--- Information given ---
■ ■ ■

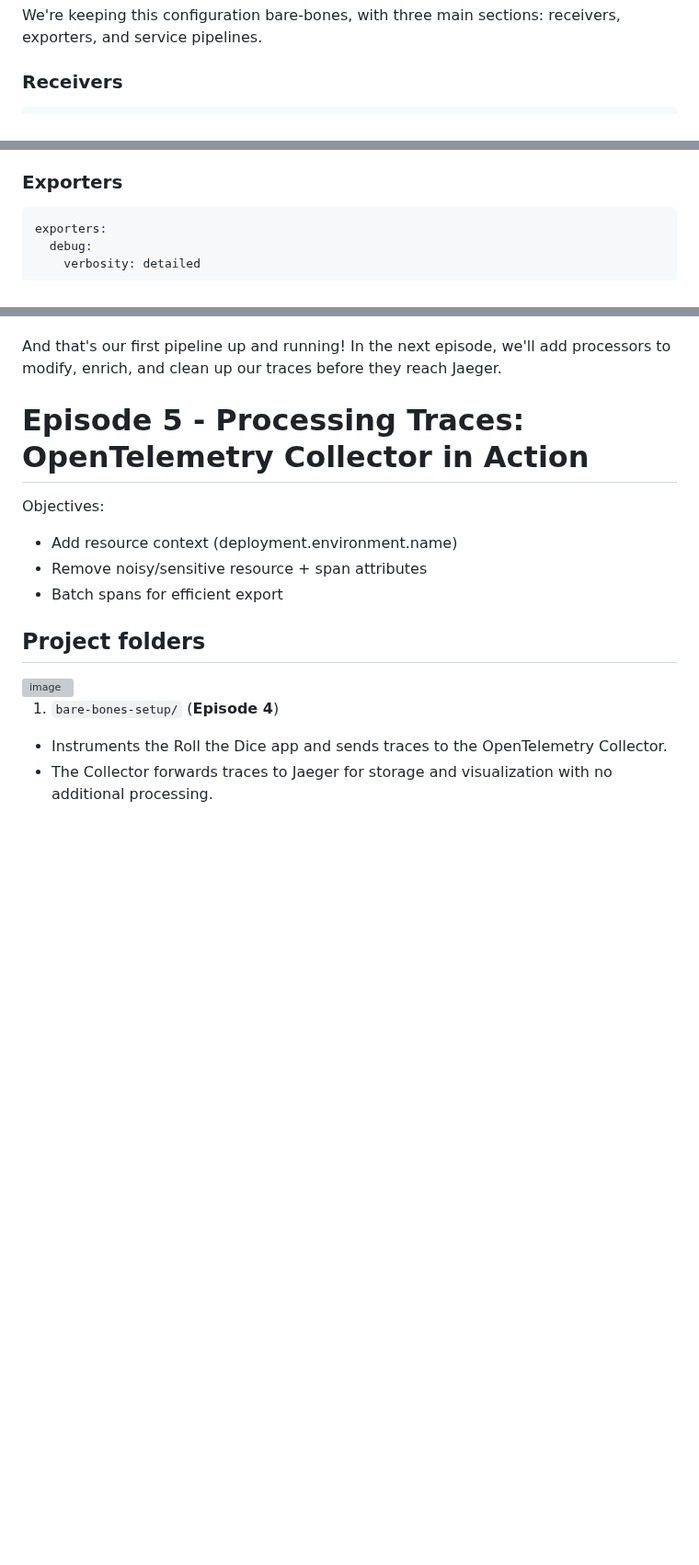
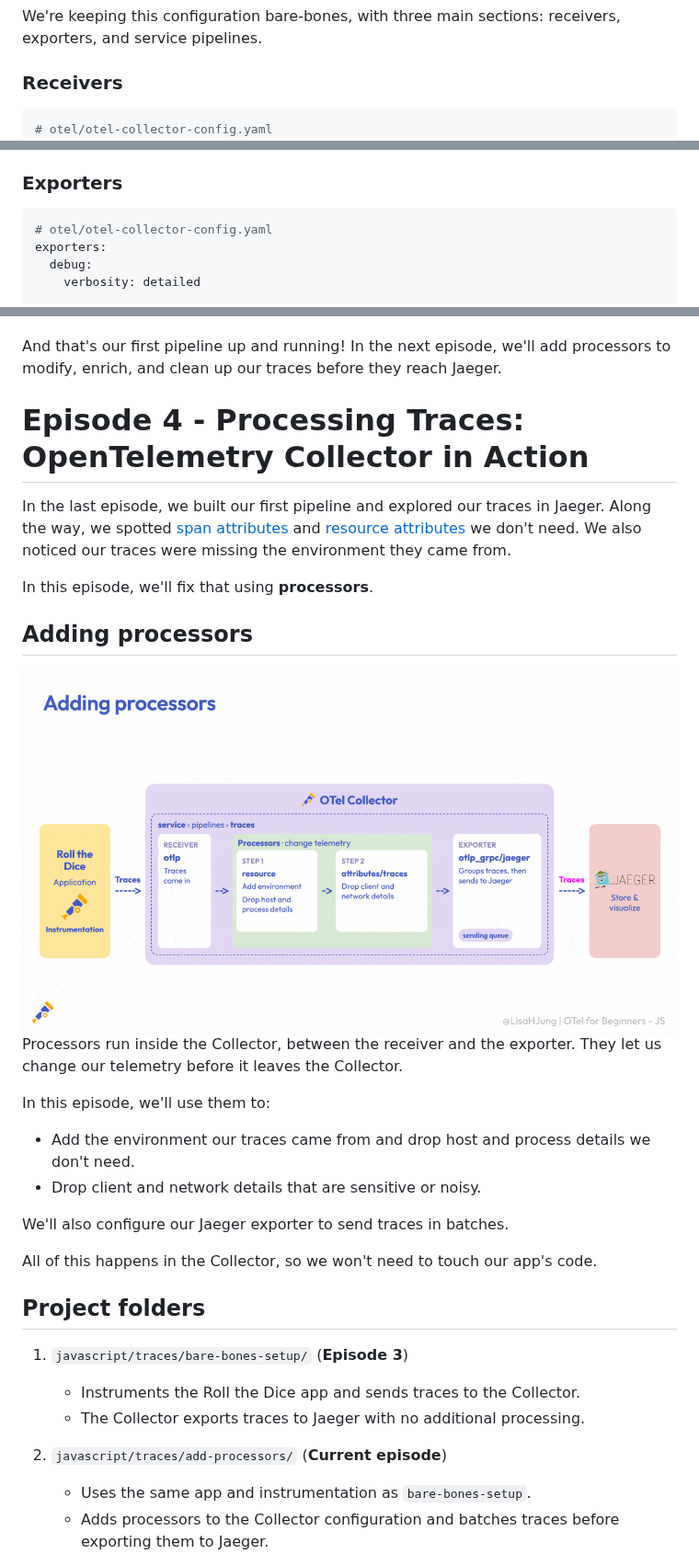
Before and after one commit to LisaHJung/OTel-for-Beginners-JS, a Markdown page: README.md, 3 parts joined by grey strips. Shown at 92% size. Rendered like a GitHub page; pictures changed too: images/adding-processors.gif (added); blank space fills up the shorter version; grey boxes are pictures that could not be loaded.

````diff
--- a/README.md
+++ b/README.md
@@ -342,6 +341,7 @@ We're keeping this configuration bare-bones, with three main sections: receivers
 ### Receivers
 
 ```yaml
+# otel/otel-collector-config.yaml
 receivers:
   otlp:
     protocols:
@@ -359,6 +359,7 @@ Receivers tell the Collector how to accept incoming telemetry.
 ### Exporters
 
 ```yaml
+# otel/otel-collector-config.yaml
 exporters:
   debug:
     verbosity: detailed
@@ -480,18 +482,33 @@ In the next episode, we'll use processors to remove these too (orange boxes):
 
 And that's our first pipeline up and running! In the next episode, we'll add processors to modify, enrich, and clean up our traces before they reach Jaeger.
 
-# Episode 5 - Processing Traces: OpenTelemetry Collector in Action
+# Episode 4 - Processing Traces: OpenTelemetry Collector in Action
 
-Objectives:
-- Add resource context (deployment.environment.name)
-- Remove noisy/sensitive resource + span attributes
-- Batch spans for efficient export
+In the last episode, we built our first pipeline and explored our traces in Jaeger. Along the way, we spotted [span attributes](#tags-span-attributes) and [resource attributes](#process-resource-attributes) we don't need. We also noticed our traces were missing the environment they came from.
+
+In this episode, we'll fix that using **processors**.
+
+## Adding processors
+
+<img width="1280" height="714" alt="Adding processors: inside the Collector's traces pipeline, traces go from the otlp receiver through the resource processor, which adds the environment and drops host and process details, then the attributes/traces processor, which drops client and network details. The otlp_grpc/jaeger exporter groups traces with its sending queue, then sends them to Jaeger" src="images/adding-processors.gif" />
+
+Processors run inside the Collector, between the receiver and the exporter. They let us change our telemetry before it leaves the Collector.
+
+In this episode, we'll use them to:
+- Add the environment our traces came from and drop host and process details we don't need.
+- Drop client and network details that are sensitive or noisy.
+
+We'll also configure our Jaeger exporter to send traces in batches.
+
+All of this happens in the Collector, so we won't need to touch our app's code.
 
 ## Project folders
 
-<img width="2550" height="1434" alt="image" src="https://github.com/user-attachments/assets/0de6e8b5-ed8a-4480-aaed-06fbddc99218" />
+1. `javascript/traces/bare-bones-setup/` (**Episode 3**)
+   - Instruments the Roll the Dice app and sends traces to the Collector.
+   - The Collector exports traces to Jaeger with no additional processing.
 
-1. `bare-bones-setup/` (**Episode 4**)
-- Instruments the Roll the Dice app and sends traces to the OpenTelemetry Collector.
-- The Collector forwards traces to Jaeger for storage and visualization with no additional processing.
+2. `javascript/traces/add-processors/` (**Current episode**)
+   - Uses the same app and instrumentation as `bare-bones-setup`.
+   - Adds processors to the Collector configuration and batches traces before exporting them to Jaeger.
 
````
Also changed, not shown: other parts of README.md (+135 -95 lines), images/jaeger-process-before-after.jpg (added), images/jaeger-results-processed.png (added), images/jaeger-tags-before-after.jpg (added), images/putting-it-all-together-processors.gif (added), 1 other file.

■ ■ ■

--- Exercise requirements ---
The pictures should be dropped, and every line above should be set down again exactly.

--- Exercise result ---
Before and after one commit to LisaHJung/OTel-for-Beginners-JS, a Markdown page: README.md, 3 parts joined by grey strips. Shown at 92% size. Rendered like a GitHub page; pictures changed too: images/adding-processors.gif (added); blank space fills up the shorter version; grey boxes are pictures that could not be loaded.

````diff
--- a/README.md
+++ b/README.md
@@ -342,6 +341,7 @@ We're keeping this configuration bare-bones, with three main sections: receivers
 ### Receivers
 
 ```yaml
+# otel/otel-collector-config.yaml
 receivers:
   otlp:
     protocols:
@@ -359,6 +359,7 @@ Receivers tell the Collector how to accept incoming telemetry.
 ### Exporters
 
 ```yaml
+# otel/otel-collector-config.yaml
 exporters:
   debug:
     verbosity: detailed
@@ -480,18 +482,33 @@ In the next episode, we'll use processors to remove these too (orange boxes):
 
 And that's our first pipeline up and running! In the next episode, we'll add processors to modify, enrich, and clean up our traces before they reach Jaeger.
 
-# Episode 5 - Processing Traces: OpenTelemetry Collector in Action
+# Episode 4 - Processing Traces: OpenTelemetry Collector in Action
 
-Objectives:
-- Add resource context (deployment.environment.name)
-- Remove noisy/sensitive resource + span attributes
-- Batch spans for efficient export
+In the last episode, we built our first pipeline and explored our traces in Jaeger. Along the way, we spotted [span attributes](#tags-span-attributes) and [resource attributes](#process-resource-attributes) we don't need. We also noticed our traces were missing the environment they came from.
+
+In this episode, we'll fix that using **processors**.
+
+## Adding processors
+
+<img width="1280" height="714" alt="Adding processors: inside the Collector's traces pipeline, traces go from the otlp receiver through the resource processor, which adds the environment and drops host and process details, then the attributes/traces processor, which drops client and network details. The otlp_grpc/jaeger exporter groups traces with its sending queue, then sends them to Jaeger" src="images/adding-processors.gif" />
+
+Processors run inside the Collector, between the receiver and the exporter. They let us change our telemetry before it leaves the Collector.
+
+In this episode, we'll use them to:
+- Add the environment our traces came from and drop host and process details we don't need.
+- Drop client and network details that are sensitive or noisy.
+
+We'll also configure our Jaeger exporter to send traces in batches.
+
+All of this happens in the Collector, so we won't need to touch our app's code.
 
 ## Project folders
 
-<img width="2550" height="1434" alt="image" src="https://github.com/user-attachments/assets/0de6e8b5-ed8a-4480-aaed-06fbddc99218" />
+1. `javascript/traces/bare-bones-setup/` (**Episode 3**)
+   - Instruments the Roll the Dice app and sends traces to the Collector.
+   - The Collector exports traces to Jaeger with no additional processing.
 
-1. `bare-bones-setup/` (**Episode 4**)
-- Instruments the Roll the Dice app and sends traces to the OpenTelemetry Collector.
-- The Collector forwards traces to Jaeger for storage and visualization with no additional processing.
+2. `javascript/traces/add-processors/` (**Current episode**)
+   - Uses the same app and instrumentation as `bare-bones-setup`.
+   - Adds processors to the Collector configuration and batches traces before exporting them to Jaeger.
 
````
Also changed, not shown: other parts of README.md (+135 -95 lines), images/jaeger-process-before-after.jpg (added), images/jaeger-results-processed.png (added), images/jaeger-tags-before-after.jpg (added), images/putting-it-all-together-processors.gif (added), 1 other file.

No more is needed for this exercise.